Taser, already the dominant provider of police body cameras, is temporarily lowering its prices for new customers — to zero.
The company announced April 5 that it’s going to provide one Axon Body 2 camera for each sworn police officer in the country for free, along with extras like mounts, video storage and training materials, for a year. Since Axon offers its video storage solution, evidence.com, on a subscription basis, that would suggest an easy pipeline of future client agencies.
According to the Axon website, more than 3,500 agencies, including entities like campus police, have bought its body cameras.
The company also announced its name change from Taser to Axon — or, on the Nasdaq listings, AAXN. That’s a departure from its flagship product, the stun guns that most people casually refer to by the company’s now former name.
In a press release, the company painted the move as a win for transparency and convenience.
"Cameras are the first of many steps toward a future where officers feel more confident and are freed from mundane report writing to focus more time on community policing," Axon Chief Executive Officer Rick Smith said in the statement. "Ask any officer about what prevents them from spending more time in the community, they'll tell you it's because they spend the majority of their shift filling out forms, often by hand.”
The offering coincides with the company’s recent moves to bolster its artificial intelligence (AI) offerings. In February, Axon announced that it was acquiring two machine learning startups and folding them into a new AI unit. Using their work, Axon hopes to train its systems to better recognize objects and sequences of events in the video officers upload each day around the country.
“In time, cameras combined with artificial intelligence will make [manual processes] automatic and effortless by creating video records to replace manual forms,” Smith said in the statement.
The American Civil Liberties Union has cautiously praised the advent of body cameras as a tool for increasing transparency of police actions, especially when it comes to the use of force and fatalities. Toward that end, the ACLU has called on law enforcement agencies to be prepared to quickly release certain kinds of video evidence.
At the same time, the group has expressed concern about the cameras becoming “yet another surveillance tool.”
According to Bloomberg, Smith expects some legal challenges to the company’s efforts to give away cameras and support for free.

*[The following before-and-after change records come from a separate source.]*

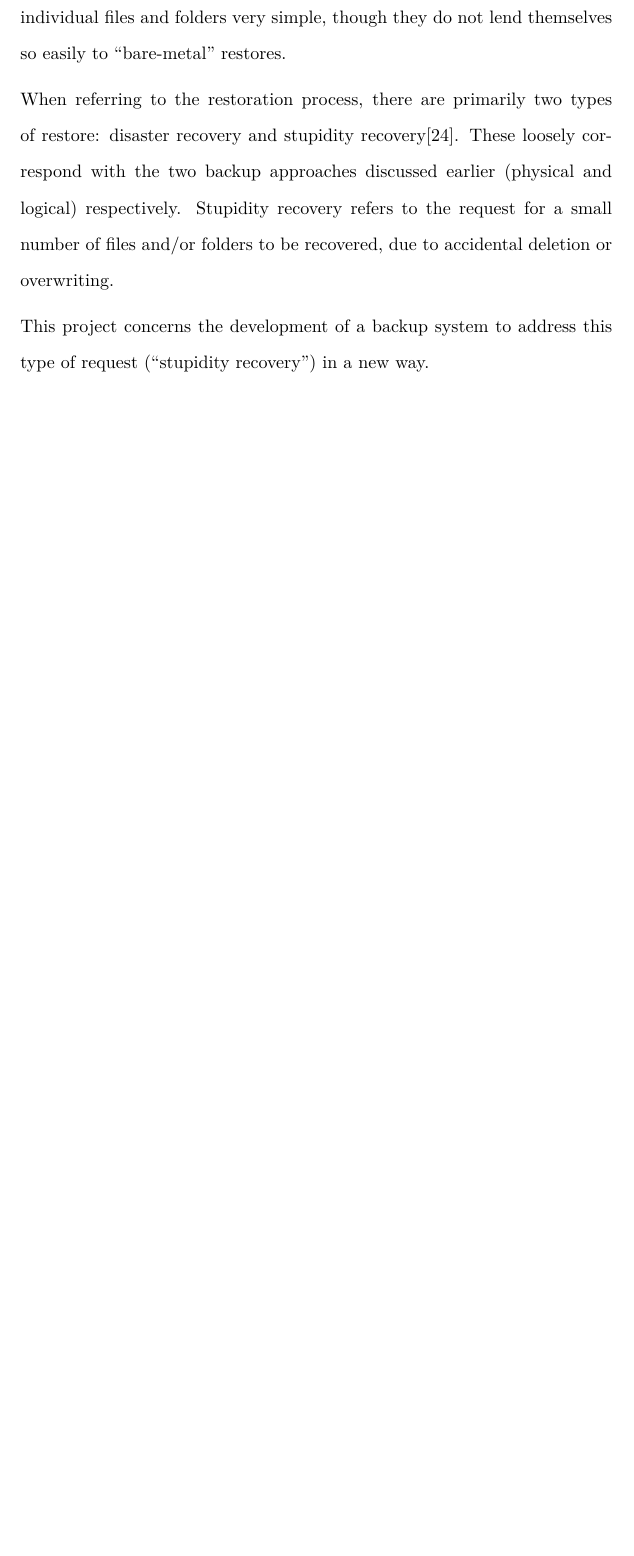
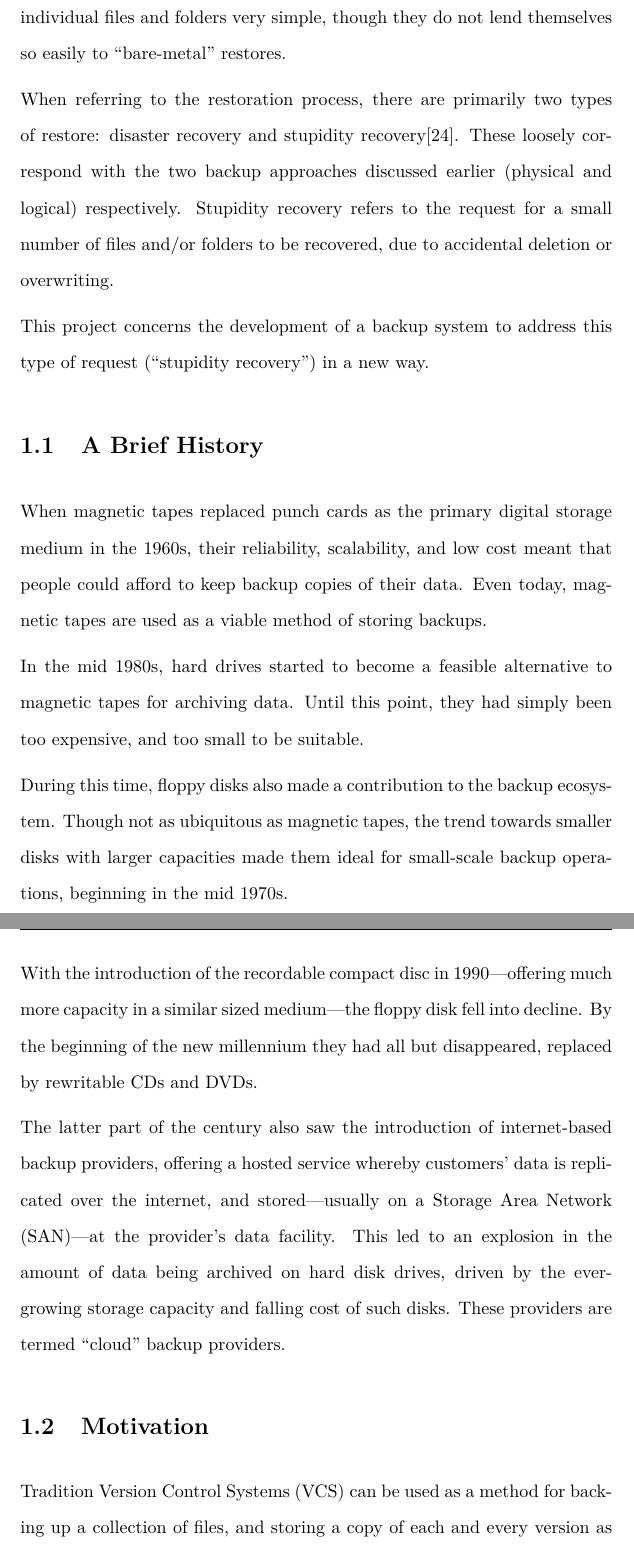
Before and after one commit to robgolding/g53ids-doc, a LaTeX thesis (dissertation/dissertation.tex, which reads dissertation/introduction.tex): part of page 8 of 59 before the commit and two parts of pages 10 and 11 of 63 after it, the two joined at a grey line, cut so that both start at the same text, the shorter picture padded with empty space. Compiled offline with XeLaTeX.

Commit message:
Add brief history section and glossary

```diff
--- a/dissertation/introduction.tex
+++ b/dissertation/introduction.tex
@@ -32,3 +32,37 @@ overwriting.
 
 This project concerns the development of a backup system to address this type
 of request (``stupidity recovery'') in a new way.
+
+\section{A Brief History}
+
+When magnetic tapes replaced punch cards as the primary digital storage medium
+in the 1960s, their reliability, scalability, and low cost meant that people
+could afford to keep backup copies of their data. Even today, magnetic tapes
+are used as a viable method of storing backups.
+
+In the mid 1980s, hard drives started to become a feasible alternative to
+magnetic tapes for archiving data. Until this point, they had simply been too
+expensive, and too small to be suitable.
+
+During this time, floppy disks also made a contribution to the backup
+ecosystem. Though not as ubiquitous as magnetic tapes, the trend towards
+smaller disks with larger capacities made them ideal for small-scale backup
+operations, beginning in the mid 1970s.
+
+With the introduction of the recordable compact disc in 1990---offering
+much more capacity in a similar sized medium---the floppy disk fell into
+decline. By the beginning of the new millennium they had all but disappeared,
+replaced by rewritable CDs and DVDs.
+
+The latter part of the century also saw the introduction of internet-based
+backup providers, offering a hosted service whereby customers' data is
+replicated over the internet, and stored---usually on a Storage Area Network
+(SAN)---at the provider's data facility. This led to an explosion in the amount
+of data being archived on hard disk drives, driven by the ever-growing storage
+capacity and falling cost of such disks. These providers are termed ``cloud''
+backup providers.
+
+\section{Motivation}
+
+Tradition Version Control Systems (VCS) can be used as a method for backing up
+a collection of files, and storing a copy of each and every version as the
```
Also changed, not shown: dissertation/dissertation.tex (+1 -0 lines), dissertation/glossary.tex (added, +7 -0 lines), dissertation/references.bib (+9 -0 lines), dissertation/introduction.tex (23 more changed lines).
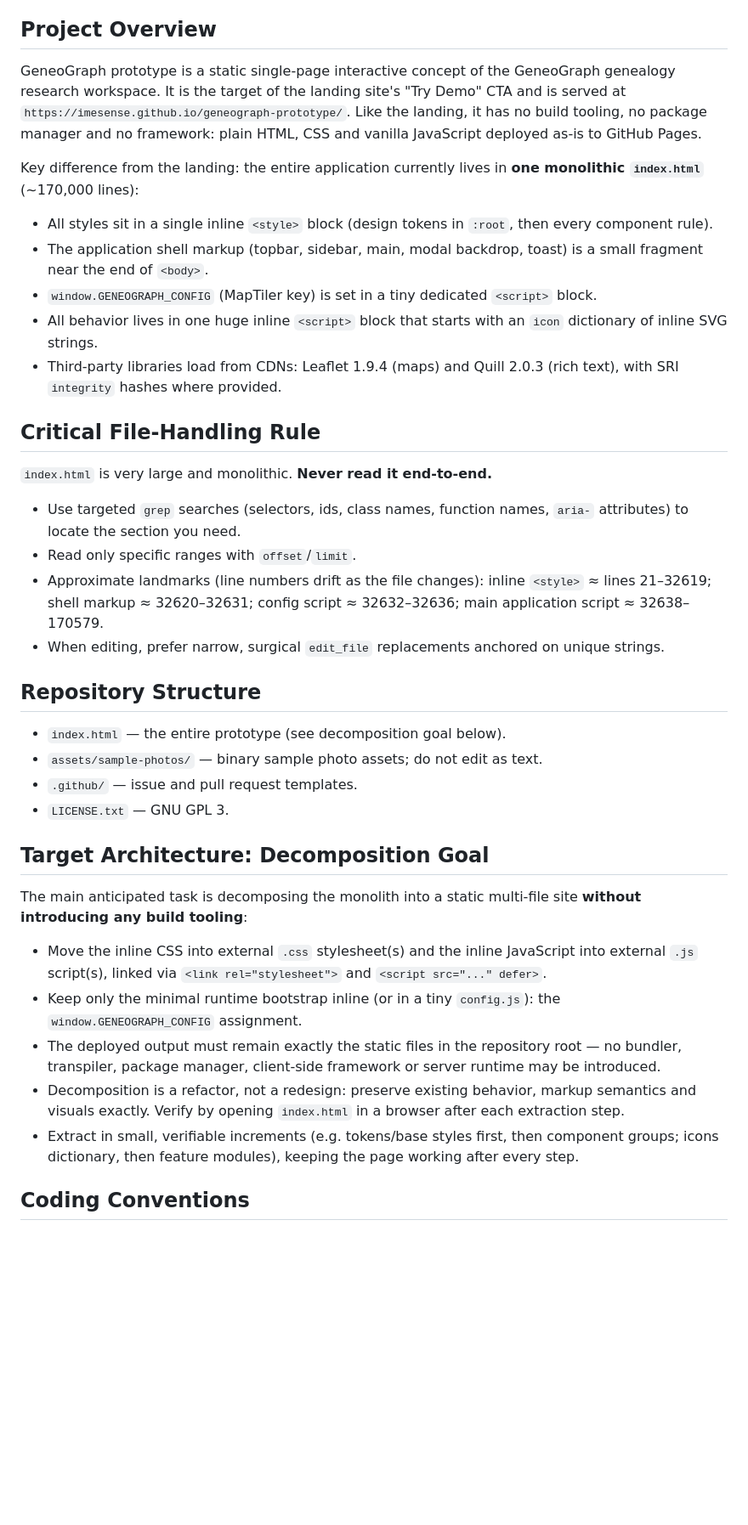
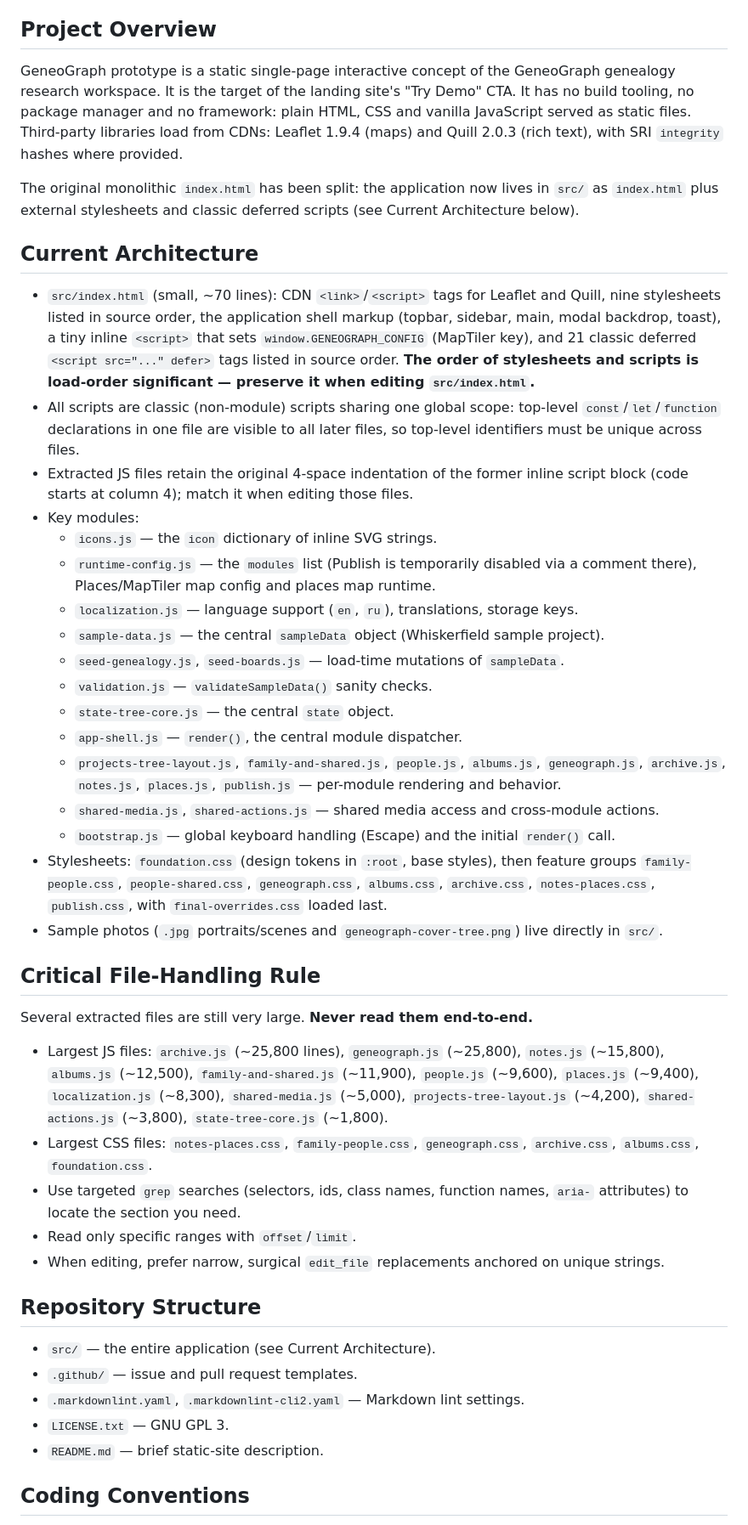
Before and after one commit to imesense/geneograph-prototype, a Markdown page: AGENTS.md, the part around one of its changes. Shown at 85% size. Rendered like a GitHub page; blank space fills up the shorter version.

Commit message:
Update agents instructions

```diff
--- a/AGENTS.md
+++ b/AGENTS.md
@@ -4,41 +4,47 @@ Guidelines for AI agents working on the GeneoGraph prototype repository.
 
 ## Project Overview
 
-GeneoGraph prototype is a static single-page interactive concept of the GeneoGraph genealogy research workspace. It is the target of the landing site's "Try Demo" CTA and is served at `https://imesense.github.io/geneograph-prototype/`. Like the landing, it has no build tooling, no package manager and no framework: plain HTML, CSS and vanilla JavaScript deployed as-is to GitHub Pages.
+GeneoGraph prototype is a static single-page interactive concept of the GeneoGraph genealogy research workspace. It is the target of the landing site's "Try Demo" CTA. It has no build tooling, no package manager and no framework: plain HTML, CSS and vanilla JavaScript served as static files. Third-party libraries load from CDNs: Leaflet 1.9.4 (maps) and Quill 2.0.3 (rich text), with SRI `integrity` hashes where provided.
 
-Key difference from the landing: the entire application currently lives in **one monolithic `index.html`** (~170,000 lines):
+The original monolithic `index.html` has been split: the application now lives in `src/` as `index.html` plus external stylesheets and classic deferred scripts (see Current Architecture below).
 
-- All styles sit in a single inline `<style>` block (design tokens in `:root`, then every component rule).
-- The application shell markup (topbar, sidebar, main, modal backdrop, toast) is a small fragment near the end of `<body>`.
-- `window.GENEOGRAPH_CONFIG` (MapTiler key) is set in a tiny dedicated `<script>` block.
-- All behavior lives in one huge inline `<script>` block that starts with an `icon` dictionary of inline SVG strings.
-- Third-party libraries load from CDNs: Leaflet 1.9.4 (maps) and Quill 2.0.3 (rich text), with SRI `integrity` hashes where provided.
+## Current Architecture
+
+- `src/index.html` (small, ~70 lines): CDN `<link>`/`<script>` tags for Leaflet and Quill, nine stylesheets listed in source order, the application shell markup (topbar, sidebar, main, modal backdrop, toast), a tiny inline `<script>` that sets `window.GENEOGRAPH_CONFIG` (MapTiler key), and 21 classic deferred `<script src="..." defer>` tags listed in source order. **The order of stylesheets and scripts is load-order significant — preserve it when editing `src/index.html`.**
+- All scripts are classic (non-module) scripts sharing one global scope: top-level `const`/`let`/`function` declarations in one file are visible to all later files, so top-level identifiers must be unique across files.
+- Extracted JS files retain the original 4-space indentation of the former inline script block (code starts at column 4); match it when editing those files.
+- Key modules:
+  - `icons.js` — the `icon` dictionary of inline SVG strings.
+  - `runtime-config.js` — the `modules` list (Publish is temporarily disabled via a comment there), Places/MapTiler map config and places map runtime.
+  - `localization.js` — language support (`en`, `ru`), translations, storage keys.
+  - `sample-data.js` — the central `sampleData` object (Whiskerfield sample project).
+  - `seed-genealogy.js`, `seed-boards.js` — load-time mutations of `sampleData`.
+  - `validation.js` — `validateSampleData()` sanity checks.
+  - `state-tree-core.js` — the central `state` object.
+  - `app-shell.js` — `render()`, the central module dispatcher.
+  - `projects-tree-layout.js`, `family-and-shared.js`, `people.js`, `albums.js`, `geneograph.js`, `archive.js`, `notes.js`, `places.js`, `publish.js` — per-module rendering and behavior.
+  - `shared-media.js`, `shared-actions.js` — shared media access and cross-module actions.
+  - `bootstrap.js` — global keyboard handling (Escape) and the initial `render()` call.
+- Stylesheets: `foundation.css` (design tokens in `:root`, base styles), then feature groups `family-people.css`, `people-shared.css`, `geneograph.css`, `albums.css`, `archive.css`, `notes-places.css`, `publish.css`, with `final-overrides.css` loaded last.
+- Sample photos (`.jpg` portraits/scenes and `geneograph-cover-tree.png`) live directly in `src/`.
 
 ## Critical File-Handling Rule
 
-`index.html` is very large and monolithic. **Never read it end-to-end.**
+Several extracted files are still very large. **Never read them end-to-end.**
 
+- Largest JS files: `archive.js` (~25,800 lines), `geneograph.js` (~25,800), `notes.js` (~15,800), `albums.js` (~12,500), `family-and-shared.js` (~11,900), `people.js` (~9,600), `places.js` (~9,400), `localization.js` (~8,300), `shared-media.js` (~5,000), `projects-tree-layout.js` (~4,200), `shared-actions.js` (~3,800), `state-tree-core.js` (~1,800).
+- Largest CSS files: `notes-places.css`, `family-people.css`, `geneograph.css`, `archive.css`, `albums.css`, `foundation.css`.
 - Use targeted `grep` searches (selectors, ids, class names, function names, `aria-` attributes) to locate the section you need.
 - Read only specific ranges with `offset`/`limit`.
-- Approximate landmarks (line numbers drift as the file changes): inline `<style>` ≈ lines 21–32619; shell markup ≈ 32620–32631; config script ≈ 32632–32636; main application script ≈ 32638–170579.
 - When editing, prefer narrow, surgical `edit_file` replacements anchored on unique strings.
 
 ## Repository Structure
 
-- `index.html` — the entire prototype (see decomposition goal below).
-- `assets/sample-photos/` — binary sample photo assets; do not edit as text.
+- `src/` — the entire application (see Current Architecture).
 - `.github/` — issue and pull request templates.
+- `.markdownlint.yaml`, `.markdownlint-cli2.yaml` — Markdown lint settings.
 - `LICENSE.txt` — GNU GPL 3.
-
-## Target Architecture: Decomposition Goal
-
-The main anticipated task is decomposing the monolith into a static multi-file site **without introducing any build tooling**:
-
-- Move the inline CSS into external `.css` stylesheet(s) and the inline JavaScript into external `.js` script(s), linked via `<link rel="stylesheet">` and `<script src="..." defer>`.
-- Keep only the minimal runtime bootstrap inline (or in a tiny `config.js`): the `window.GENEOGRAPH_CONFIG` assignment.
-- The deployed output must remain exactly the static files in the repository root — no bundler, transpiler, package manager, client-side framework or server runtime may be introduced.
-- Decomposition is a refactor, not a redesign: preserve existing behavior, markup semantics and visuals exactly. Verify by opening `index.html` in a browser after each extraction step.
-- Extract in small, verifiable increments (e.g. tokens/base styles first, then component groups; icons dictionary, then feature modules), keeping the page working after every step.
+- `README.md` — brief static-site description.
 
 ## Coding Conventions
 
```
Also changed, not shown: other parts of AGENTS.md (+7 -6 lines).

Axon has already seen lawsuits from one competitor, Vievu, over its actions during body camera buys in New York City and Phoenix.